[Excerpts from a dataset]
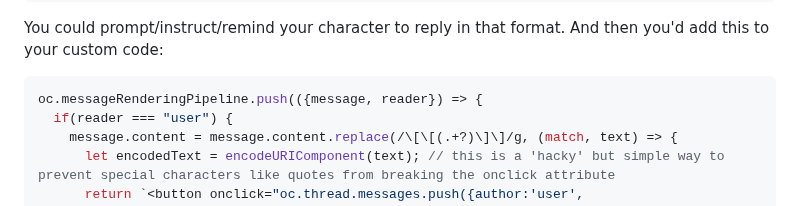
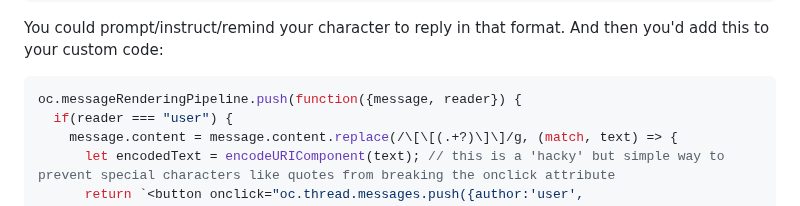
Before and after one commit to josephrocca/OpenCharacters, a Markdown page: docs/custom-code.md, the part around the change. GitHub-like rendering.

````diff
--- a/docs/custom-code.md
+++ b/docs/custom-code.md
@@ -235,7 +235,7 @@ What would you like to do?
 ```
 You could prompt/instruct/remind your character to reply in that format. And then you'd add this to your custom code:
 ```js
-oc.messageRenderingPipeline.push(({message, reader}) => {
+oc.messageRenderingPipeline.push(function({message, reader}) {
   if(reader === "user") {
     message.content = message.content.replace(/\[\[(.+?)\]\]/g, (match, text) => {
       let encodedText = encodeURIComponent(text); // this is a 'hacky' but simple way to prevent special characters like quotes from breaking the onclick attribute
````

(Task): The records above need to be restated word for word, with the pictures left out.

(Task response):
Before and after one commit to josephrocca/OpenCharacters, a Markdown page: docs/custom-code.md, the part around the change. GitHub-like rendering.

````diff
--- a/docs/custom-code.md
+++ b/docs/custom-code.md
@@ -235,7 +235,7 @@ What would you like to do?
 ```
 You could prompt/instruct/remind your character to reply in that format. And then you'd add this to your custom code:
 ```js
-oc.messageRenderingPipeline.push(({message, reader}) => {
+oc.messageRenderingPipeline.push(function({message, reader}) {
   if(reader === "user") {
     message.content = message.content.replace(/\[\[(.+?)\]\]/g, (match, text) => {
       let encodedText = encodeURIComponent(text); // this is a 'hacky' but simple way to prevent special characters like quotes from breaking the onclick attribute
````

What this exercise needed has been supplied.